own, much more recent version.

Note that I could not run successful smokes when initiated by the
Synology Task Scheduler. I resorted to initiating the smokes via a
cron job run on another system, using ssh:

  ssh nas1 wrk/Test-Smoke/smoke/smokecurrent.sh

=head3 Local patches

When local patches are applied with smoke testing, the test driver
will automatically request regeneration of certain tables after the
patches are applied. The Synology supplied Perl 5.8.6 (at least on the
DS413) B<is NOT capable> of generating these tables. It will generate
opcodes with bogus values, causing the build to fail.

You can prevent regeneration by adding the setting

  'flags' => 0,

to the smoke config, or by adding another patch that inserts

  exit 0 if $] == 5.008006;

in the beginning of the C<regen.pl> program.

=head2 Adding libraries

The above procedure describes a basic environment and hence results in
a basic Perl. If you want to add additional libraries to Perl, you may
need some extra settings.

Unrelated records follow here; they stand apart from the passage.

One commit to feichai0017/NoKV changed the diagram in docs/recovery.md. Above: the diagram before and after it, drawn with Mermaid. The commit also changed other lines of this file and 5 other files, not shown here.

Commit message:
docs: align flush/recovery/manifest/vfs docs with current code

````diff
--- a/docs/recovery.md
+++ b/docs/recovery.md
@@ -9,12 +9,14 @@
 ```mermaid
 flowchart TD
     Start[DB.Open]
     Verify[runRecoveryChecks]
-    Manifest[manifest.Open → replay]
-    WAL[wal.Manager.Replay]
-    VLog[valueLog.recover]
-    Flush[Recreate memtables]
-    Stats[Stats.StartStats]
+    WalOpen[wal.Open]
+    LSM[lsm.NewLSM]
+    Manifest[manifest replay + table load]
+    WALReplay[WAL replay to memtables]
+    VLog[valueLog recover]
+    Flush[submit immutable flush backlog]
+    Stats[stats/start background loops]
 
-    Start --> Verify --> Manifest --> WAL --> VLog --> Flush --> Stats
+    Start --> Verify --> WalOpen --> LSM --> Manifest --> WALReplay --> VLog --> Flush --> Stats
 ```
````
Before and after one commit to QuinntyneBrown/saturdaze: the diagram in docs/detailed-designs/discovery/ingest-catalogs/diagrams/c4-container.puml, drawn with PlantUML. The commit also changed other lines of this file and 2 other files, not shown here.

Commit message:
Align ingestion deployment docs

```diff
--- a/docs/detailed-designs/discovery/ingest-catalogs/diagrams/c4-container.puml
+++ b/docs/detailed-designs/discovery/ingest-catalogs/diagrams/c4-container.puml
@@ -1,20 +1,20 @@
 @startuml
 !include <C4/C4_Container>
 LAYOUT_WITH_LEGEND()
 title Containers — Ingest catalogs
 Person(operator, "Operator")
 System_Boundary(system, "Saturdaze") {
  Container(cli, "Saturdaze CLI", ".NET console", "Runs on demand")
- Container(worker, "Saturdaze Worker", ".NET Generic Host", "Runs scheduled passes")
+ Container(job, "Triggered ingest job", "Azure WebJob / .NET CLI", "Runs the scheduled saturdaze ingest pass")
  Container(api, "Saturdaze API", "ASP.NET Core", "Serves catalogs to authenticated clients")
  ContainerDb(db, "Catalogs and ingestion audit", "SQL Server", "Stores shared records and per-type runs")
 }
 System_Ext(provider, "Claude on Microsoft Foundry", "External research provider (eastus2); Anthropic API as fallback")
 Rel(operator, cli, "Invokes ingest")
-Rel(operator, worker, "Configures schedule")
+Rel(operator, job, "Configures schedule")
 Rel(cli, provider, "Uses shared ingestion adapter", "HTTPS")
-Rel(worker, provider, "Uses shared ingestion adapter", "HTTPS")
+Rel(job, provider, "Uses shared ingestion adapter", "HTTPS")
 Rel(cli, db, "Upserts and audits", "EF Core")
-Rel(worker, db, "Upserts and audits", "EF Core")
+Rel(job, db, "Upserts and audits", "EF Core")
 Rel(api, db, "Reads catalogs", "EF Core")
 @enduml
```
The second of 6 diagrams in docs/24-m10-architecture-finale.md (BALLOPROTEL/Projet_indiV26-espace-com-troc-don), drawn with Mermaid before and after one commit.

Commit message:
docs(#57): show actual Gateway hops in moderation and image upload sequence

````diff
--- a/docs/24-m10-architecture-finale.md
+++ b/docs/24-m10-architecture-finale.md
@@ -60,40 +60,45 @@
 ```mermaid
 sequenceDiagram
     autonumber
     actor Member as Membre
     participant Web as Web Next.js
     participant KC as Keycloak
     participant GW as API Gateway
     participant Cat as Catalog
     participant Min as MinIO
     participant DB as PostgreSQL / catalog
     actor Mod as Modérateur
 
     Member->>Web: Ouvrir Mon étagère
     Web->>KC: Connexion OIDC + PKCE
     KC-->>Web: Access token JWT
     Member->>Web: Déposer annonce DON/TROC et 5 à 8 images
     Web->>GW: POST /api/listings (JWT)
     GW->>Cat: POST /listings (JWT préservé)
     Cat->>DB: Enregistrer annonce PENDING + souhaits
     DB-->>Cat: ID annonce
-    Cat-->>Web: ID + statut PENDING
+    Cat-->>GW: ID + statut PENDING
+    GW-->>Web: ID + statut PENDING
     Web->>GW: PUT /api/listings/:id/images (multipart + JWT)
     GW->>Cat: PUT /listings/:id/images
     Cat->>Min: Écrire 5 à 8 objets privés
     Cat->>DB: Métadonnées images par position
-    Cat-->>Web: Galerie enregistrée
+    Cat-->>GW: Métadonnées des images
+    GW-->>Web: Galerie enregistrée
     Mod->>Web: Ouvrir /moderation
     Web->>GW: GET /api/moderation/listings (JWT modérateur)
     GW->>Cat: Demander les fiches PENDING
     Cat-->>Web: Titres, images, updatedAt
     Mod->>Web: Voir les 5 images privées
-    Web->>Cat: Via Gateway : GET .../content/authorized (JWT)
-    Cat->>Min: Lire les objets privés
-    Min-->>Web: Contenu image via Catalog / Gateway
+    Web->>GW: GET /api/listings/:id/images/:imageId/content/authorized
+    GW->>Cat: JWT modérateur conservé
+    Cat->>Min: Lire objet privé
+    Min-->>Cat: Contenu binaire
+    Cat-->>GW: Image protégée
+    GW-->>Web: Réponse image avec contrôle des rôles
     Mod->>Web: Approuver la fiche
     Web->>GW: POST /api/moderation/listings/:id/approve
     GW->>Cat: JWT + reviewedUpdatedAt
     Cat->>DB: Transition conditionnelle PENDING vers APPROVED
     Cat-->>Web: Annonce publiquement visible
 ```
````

For example, the basic Perl does not have any of the DB libraries (db,
dbm, ndbm, gdsm). You can add these using iPKGui, however, you need to
set environment variable LD_LIBRARY_PATH to the appropriate value:

  LD_LIBRARY_PATH=/lib:/opt/lib
  export LD_LIBRARY_PATH

This setting needs to be in effect while Perl is built, but also when
the programs are run.

=head1 REVISION

March 2015, for Synology DSM 5.1.5022.

=head1 AUTHOR

Johan Vromans <jvromans@squirrel.nl>
H. Merijn Brand <h.m.brand@xs4all.nl>

=cut